John Whitmore's bestseller “The Coaching Guide” was a big part of the concept's dissemination from there. Coaching has been developing all over the world. It remains predominant in North America and Western Europe.

The coaching profession is represented by multiple national, regional and international federations. The largest International Federation is the ICF: Fédération Internationale du Coaching .

  • Created in 1995, it has 35,594 members today. Its mission is to advance the profession, by setting high ethical standards, providing independent certification and creating a global network of accredited coaches, represented in 119 countries today.

The last ICF survey on coaching dates from 2015, here are its main lessons:

  • Market estimated at $ 1.5 billion worldwide. The market is dynamic and growing.

  • The typical profile of the coach, all countries combined, is a woman (67% of coaches are women), aged 46 to 55, practicing her profession for less than 5 years and holding a higher education diploma.

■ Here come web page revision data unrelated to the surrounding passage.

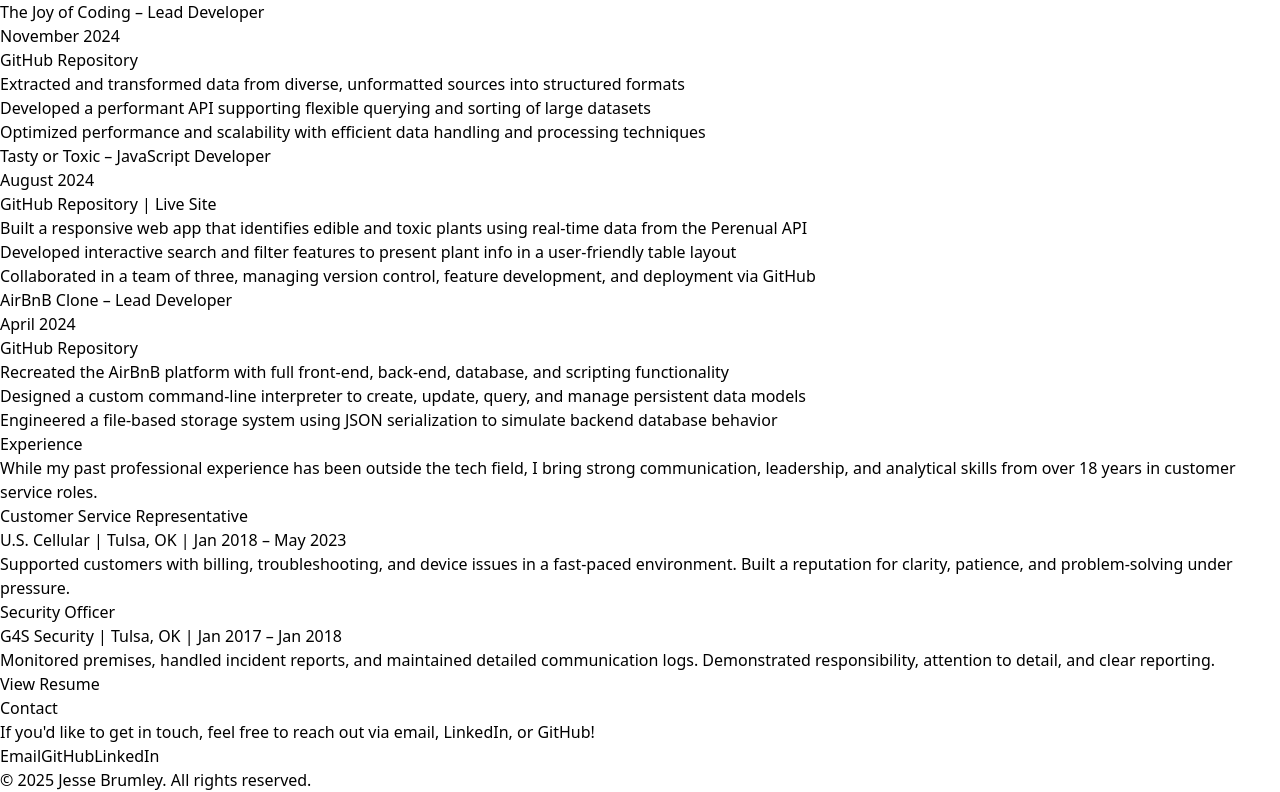
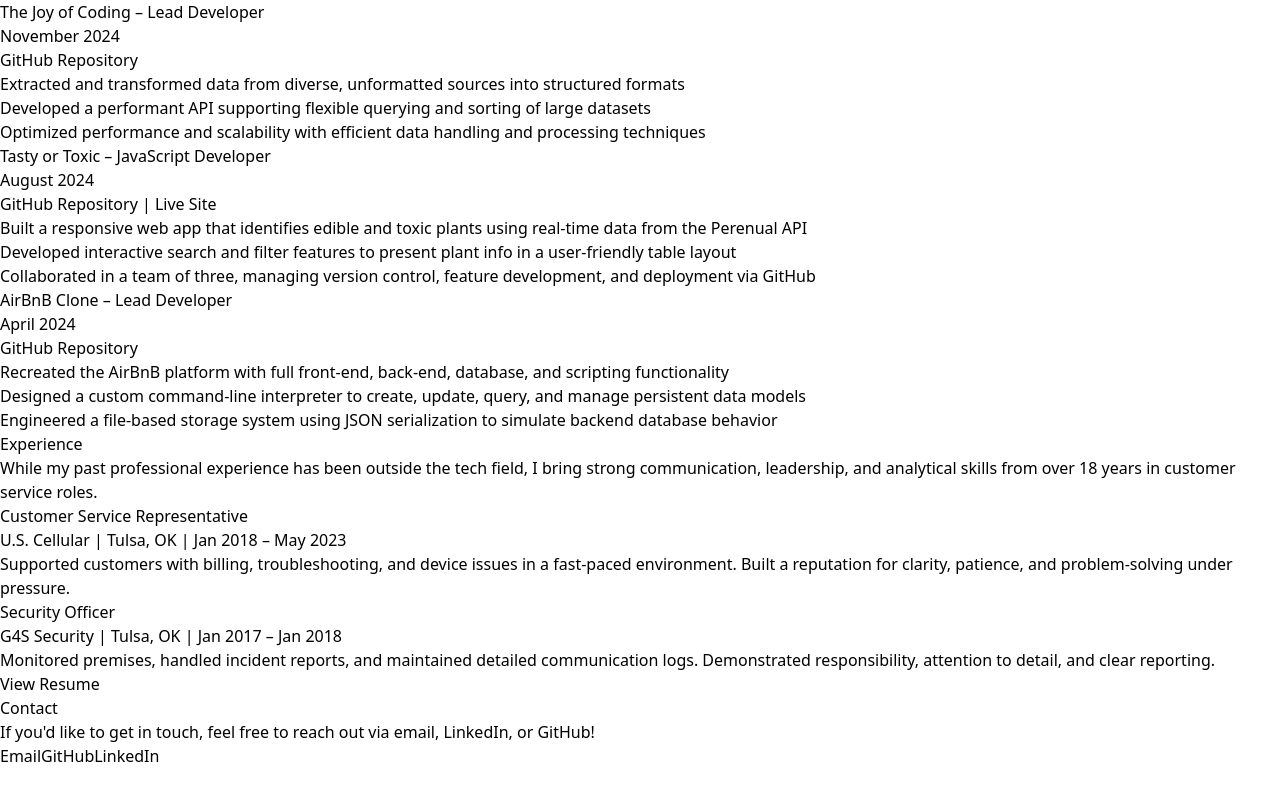
Before and after one commit to jessebrumley/hire, a React (Vite) app: page / in a window 1280 px wide. Shown: the part 2072-2864 px from the top of the page. After the commit the page ends 2840 px from the top, so only its background shows below. Built offline with nearby package versions, Linux system fonts and the light colour scheme.

Commit message:
updating resume and minor visual changes

```diff
--- a/src/components/Footer.tsx
+++ b/src/components/Footer.tsx
@@ -1,8 +1,8 @@
 export default function Footer() {
     const year = new Date().getFullYear();
     return (
-        <footer className="bg-blue-600 text-white text-center py-6 shadow-md">
-            © {year} Jesse Brumley. All rights reserved.
+        <footer className="bg-blue-700 text-white text-center py-6 shadow-md">
+            {/*© {year} Jesse Brumley*/}
         </footer>
     );
 }
--- a/src/components/ResumeModal.tsx
+++ b/src/components/ResumeModal.tsx
@@ -18,7 +18,7 @@
             </div>
 
             {isOpen && (
-                <div className="fixed inset-0 bg-black bg-opacity-50 flex justify-start items-center z-50">
+                <div className="fixed inset-0 bg-black bg-opacity-50 flex justify-center items-center z-50">
                     <div className="bg-white max-w-3xl w-full p-6 rounded-lg shadow-lg relative">
                         <button
                             onClick={toggleModal}
@@ -27,12 +27,12 @@
                             &times;
                         </button>
                         <iframe
-                            src="/Brumley,JesseResume.pdf"
+                            src="/Jesse_Brumley_Resume.pdf"
                             title="Resume Preview"
                             className="w-full h-[500px] mb-4 border"
                         />
                         <a
-                            href="/Brumley,JesseResume.pdf"
+                            href="/Jesse_Brumley_Resume.pdf"
                             download
                             className="bg-blue-600 text-white px-4 py-2 rounded  hover:bg-blue-800 transition"
                         >
```
Also changed, not shown: 2 other files (tests, documents, lock files or other folders).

  • Two-thirds of the coaching clients are managers and business leaders. The majority are women (54% of coaches' clients are women, 60% of whom are under 45).

  • There are around 53,300 Professional Coaches worldwide, with almost 70% of them based in Western Europe and North America.

  • The majority of coachees do not finance their Coaching themselves, it is generally done by a third party. The proportion of clients who pay for their Coaching themselves (direct clients) is notably higher in North America (50%) and lower in Western Europe (40%).

Coaching - Its applications

bottom of page